- a tooth that has been root treated or
- a tooth that has been diagnosed with cracks or
- a tooth that has lost a cusp or more due to fracture.
A dental crown is like a helmet that goes over the tooth and protects the underlying tooth structure - providing a predictable long term restoration for a weakened tooth. A weakened tooth amongst others is:
The clinical life span of a crown can be ten years plus, provided the crown is well cared for and you attend your regular dental and hygiene checkups when the margins will be checked in the mouth and on x-ray.
There are either metal or metal free crowns.
That would depend on the clinical condition of your tooth and your parafunctional habits and would be determined at time of consultation.
You are free to choose any restoration of your choice. It is important to consider that patch treatment often ends up costing more in the long run. Research shows that in the majority of cases where a filling has been placed as a 'patch' job instead of a crown, the cost of replacing the fillings a few times over the next few years exceeds the actual cost of placing a crown in the first place. Factor in the extra time spent in the surgery and local anaesthetic endured for the extra visits and it makes more sense to fix the tooth once, instead of 3-4 times thus saving both time and money.
Yes! Teeth that have deep fractures and are crowned can still experience further propagation of the fracture resulting in eventual tooth loss. The crown does not guarantee the tooth will not fracture but it does minimise the risk of it doing so in comparison to other restorative procedures available. Teeth that are very heavily fractured and have a doubtful or guarded prognosis would benefit more from implant placement than crowning.
Teeth that present with symptoms that are related to nerve damage or nerve death prior to crown placement would always benefit from undertaking the root canal procedure prior to crowning. This would negate the need of having to drill through the top of a brand new crown in order to undertake a root canal on the tooth after crown placement.
The problem we have is, teeth that have dodgy nerves are not always symptomatic or painful, and the tooth may be partially dead and yet still give a 'normal' healthy response to testing.
We presently have no way of measuring the degree of health of a nerve. We can only determine whether the nerve is dead (non-vital) or alive (vital). In the case of a tooth that needs a crown, if the tooth tests as 'non vital' or having a 'dead nerve' it would be necessary to undertake the root canal procedure first before placing the crown.
In cases where the nerve tests 'vital' the crown can be placed, but there is no way of really knowing the real degree of health of the nerve and even though the tooth tested vital, the nerve may be partially dead and the mere act of preparing the tooth for a crown may accelerate the inevitable need for a root canal procedure.
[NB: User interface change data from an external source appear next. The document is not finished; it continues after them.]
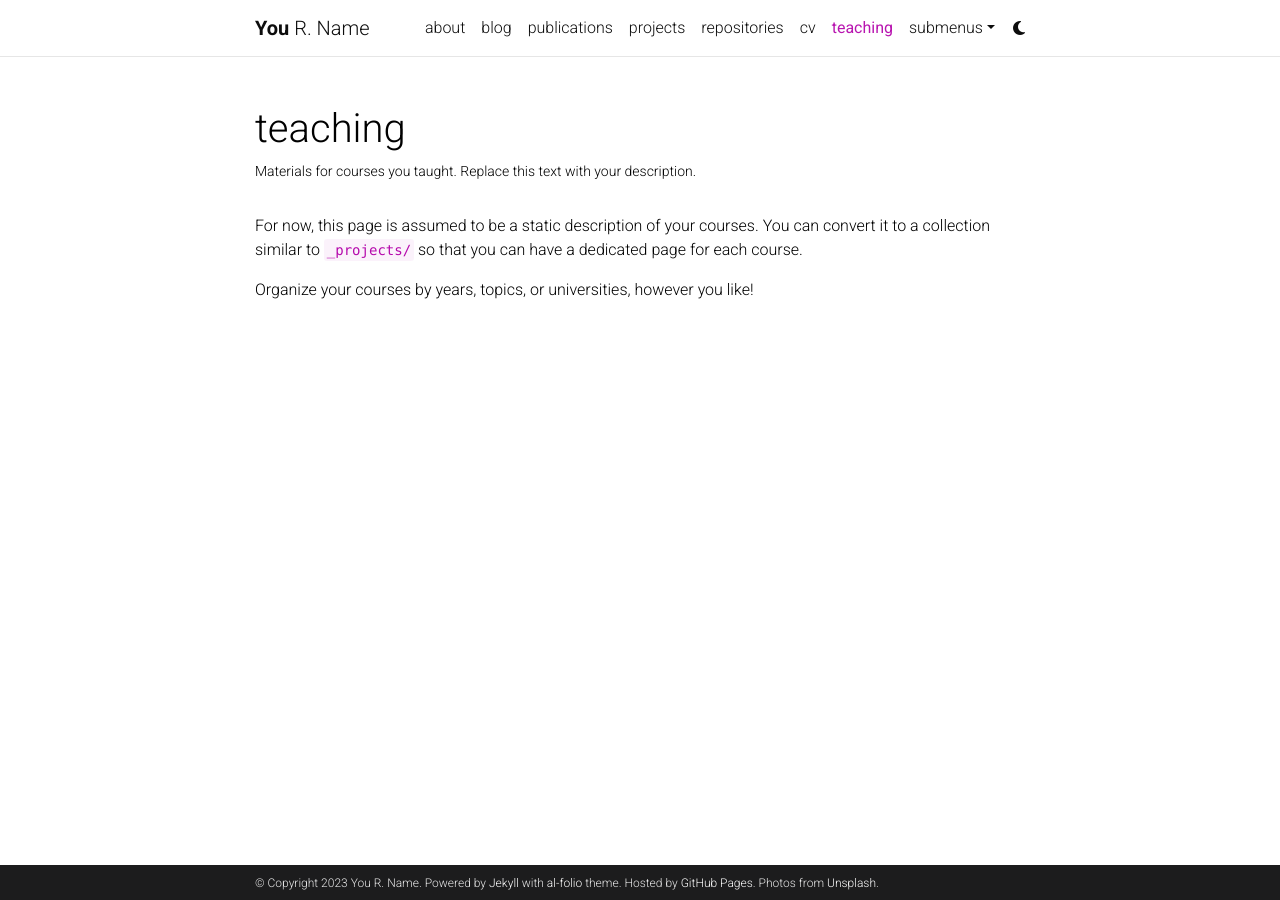
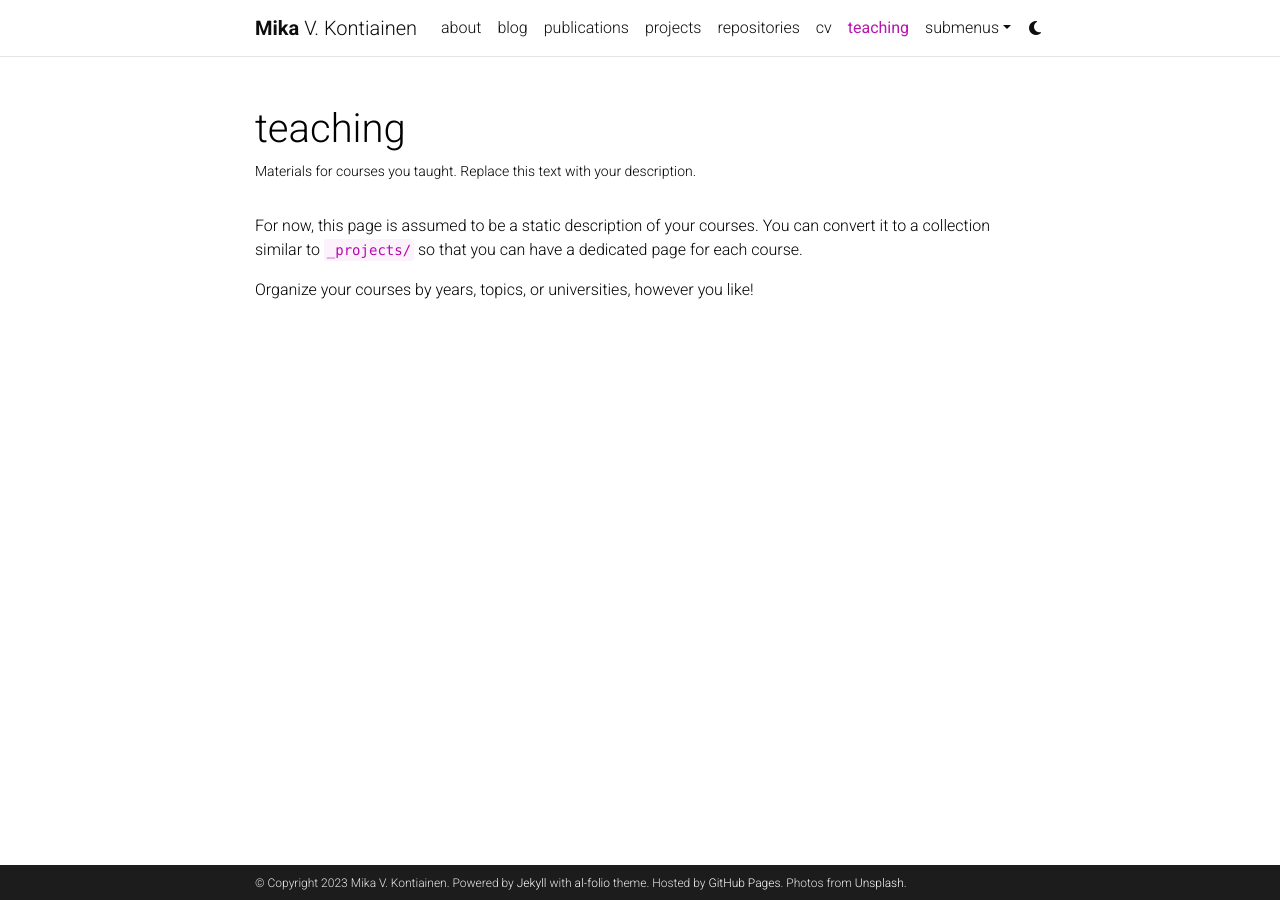
Before and after one commit to mikakonte/mikakonte.github.io, a Jekyll site: the page built from _pages/teaching.md, in a window 1280 px wide. Built offline with Jekyll 4.4.1, drawn with Linux system fonts in a browser that asks for light colours; comment, search, counter and statistics services are not loaded; a style sheet for code colours, icons or effects is not loaded.

Commit message:
Update _config.yml

```diff
--- a/_config.yml
+++ b/_config.yml
@@ -3,10 +3,10 @@
 # -----------------------------------------------------------------------------
 
 title: blank # the website title (if blank, full name will be used instead)
-first_name: You
-middle_name: R.
-last_name: Name
-email: you@example.com
+first_name: Mika
+middle_name: V.
+last_name: Kontiainen
+email: mikakonte99@gmail.com
 description: > # the ">" symbol means to ignore newlines until "footer_text:"
   A simple, whitespace theme for academics. Based on [*folio](https://github.com/bogoli/-folio) design.
 footer_text: >
@@ -18,8 +18,8 @@
 lang: en # the language of your site (for example: en, fr, cn, ru, etc.)
 icon: ⚛️  # the emoji used as the favicon (alternatively, provide image name in /assets/img/)
 
-url: https://alshedivat.github.io # the base hostname & protocol for your site
-baseurl: /al-folio # the subpath of your site, e.g. /blog/
+url: https://mikakonte.github.io # the base hostname & protocol for your site
+baseurl: / # the subpath of your site, e.g. /blog/
 last_updated: false # set to true if you want to display last updated in the footer
 impressum_path:  # set to path to include impressum link in the footer, use the same path as permalink in a page, helps to conform with EU GDPR
 
```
In this case symptoms may only present weeks or months later, in which case a hole will need to be drilled through the top of the new crown to gain access to the root canals of the tooth, possibly affecting the integrity of the crown.
Nerve symptoms are highly variable, but include:
In these cases the success of the root canal present is assessed, both intraorally and with the use of x-rays. Root canals that are found to be failing, or of questionable prognosis should be redone prior to crown placement.
Regardless of whether you are having a crown/bridge/veneer placed the procedure takes place over two visits.
1. At the first visit a general check up of your mouth is undertaken and your tooth/teeth assessed for placement of a crown/bridge/veneer. If everything is favourable , the tooth is prepared under local anaesthetic, and an impression is taken and a temporary crown is placed. The temporary restoration is tooth coloured and hardly noticeable as a temporary. Patients are advised to avoid eating sticky foods like toffees and chewing gum while the temporary is in place and to floss very carefully in order not to dislodge the temporary. The length of the first visit is 1Hr for a single unit and will be longer for more units. Your impressions are then sent off to the dental lab in Auckland, where your crown will be hand made by a NZDC Registered Dental Technician.
2. The second visit is two weeks later, at which point the temporary is removed under local anaesthetic and the fit of the crown is checked. If all is well, the crown will then be bonded and the bite checked. The second visit will be 30 minutes long.
Porcelain Veneers(Lab manufactured Porcelain, 2 x 3 hour visits, 2 weeks apart) , view before and after pictures here.